**What to produce**
Output the data once more, exactly as given.

[Dataset entries]
= = = = =

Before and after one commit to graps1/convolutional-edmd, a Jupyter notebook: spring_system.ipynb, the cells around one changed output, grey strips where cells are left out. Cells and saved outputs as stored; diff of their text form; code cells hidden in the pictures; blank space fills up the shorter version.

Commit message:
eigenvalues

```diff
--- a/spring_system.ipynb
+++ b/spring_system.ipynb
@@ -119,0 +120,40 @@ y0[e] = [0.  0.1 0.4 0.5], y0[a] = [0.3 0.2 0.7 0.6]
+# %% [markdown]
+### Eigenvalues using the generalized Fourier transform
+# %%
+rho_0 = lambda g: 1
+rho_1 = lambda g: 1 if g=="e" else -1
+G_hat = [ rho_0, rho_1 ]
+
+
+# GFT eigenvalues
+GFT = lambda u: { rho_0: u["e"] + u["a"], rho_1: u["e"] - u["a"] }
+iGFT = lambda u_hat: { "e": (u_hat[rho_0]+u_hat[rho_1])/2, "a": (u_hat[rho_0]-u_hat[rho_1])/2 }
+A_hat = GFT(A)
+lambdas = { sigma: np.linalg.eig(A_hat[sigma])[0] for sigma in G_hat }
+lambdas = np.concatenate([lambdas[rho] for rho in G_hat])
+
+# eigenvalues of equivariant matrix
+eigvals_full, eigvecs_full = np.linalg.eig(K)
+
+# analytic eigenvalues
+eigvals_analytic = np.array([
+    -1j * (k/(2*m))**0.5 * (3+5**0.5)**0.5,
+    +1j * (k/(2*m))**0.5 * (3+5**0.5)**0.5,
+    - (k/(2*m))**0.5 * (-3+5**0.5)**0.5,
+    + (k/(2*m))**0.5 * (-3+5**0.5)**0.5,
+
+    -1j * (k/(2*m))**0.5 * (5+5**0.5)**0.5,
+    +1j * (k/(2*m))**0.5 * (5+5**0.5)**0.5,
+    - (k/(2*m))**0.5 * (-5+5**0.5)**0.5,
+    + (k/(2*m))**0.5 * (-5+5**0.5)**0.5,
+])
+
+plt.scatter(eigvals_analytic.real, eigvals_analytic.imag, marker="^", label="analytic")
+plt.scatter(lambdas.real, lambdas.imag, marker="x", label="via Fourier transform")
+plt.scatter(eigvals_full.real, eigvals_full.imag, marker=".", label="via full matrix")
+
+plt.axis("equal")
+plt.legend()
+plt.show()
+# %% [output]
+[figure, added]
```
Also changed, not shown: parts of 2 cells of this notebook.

= = = = =

**Task result**
Before and after one commit to graps1/convolutional-edmd, a Jupyter notebook: spring_system.ipynb, the cells around one changed output, grey strips where cells are left out. Cells and saved outputs as stored; diff of their text form; code cells hidden in the pictures; blank space fills up the shorter version.

Commit message:
eigenvalues

```diff
--- a/spring_system.ipynb
+++ b/spring_system.ipynb
@@ -119,0 +120,40 @@ y0[e] = [0.  0.1 0.4 0.5], y0[a] = [0.3 0.2 0.7 0.6]
+# %% [markdown]
+### Eigenvalues using the generalized Fourier transform
+# %%
+rho_0 = lambda g: 1
+rho_1 = lambda g: 1 if g=="e" else -1
+G_hat = [ rho_0, rho_1 ]
+
+
+# GFT eigenvalues
+GFT = lambda u: { rho_0: u["e"] + u["a"], rho_1: u["e"] - u["a"] }
+iGFT = lambda u_hat: { "e": (u_hat[rho_0]+u_hat[rho_1])/2, "a": (u_hat[rho_0]-u_hat[rho_1])/2 }
+A_hat = GFT(A)
+lambdas = { sigma: np.linalg.eig(A_hat[sigma])[0] for sigma in G_hat }
+lambdas = np.concatenate([lambdas[rho] for rho in G_hat])
+
+# eigenvalues of equivariant matrix
+eigvals_full, eigvecs_full = np.linalg.eig(K)
+
+# analytic eigenvalues
+eigvals_analytic = np.array([
+    -1j * (k/(2*m))**0.5 * (3+5**0.5)**0.5,
+    +1j * (k/(2*m))**0.5 * (3+5**0.5)**0.5,
+    - (k/(2*m))**0.5 * (-3+5**0.5)**0.5,
+    + (k/(2*m))**0.5 * (-3+5**0.5)**0.5,
+
+    -1j * (k/(2*m))**0.5 * (5+5**0.5)**0.5,
+    +1j * (k/(2*m))**0.5 * (5+5**0.5)**0.5,
+    - (k/(2*m))**0.5 * (-5+5**0.5)**0.5,
+    + (k/(2*m))**0.5 * (-5+5**0.5)**0.5,
+])
+
+plt.scatter(eigvals_analytic.real, eigvals_analytic.imag, marker="^", label="analytic")
+plt.scatter(lambdas.real, lambdas.imag, marker="x", label="via Fourier transform")
+plt.scatter(eigvals_full.real, eigvals_full.imag, marker=".", label="via full matrix")
+
+plt.axis("equal")
+plt.legend()
+plt.show()
+# %% [output]
+[figure, added]
```
Also changed, not shown: parts of 2 cells of this notebook.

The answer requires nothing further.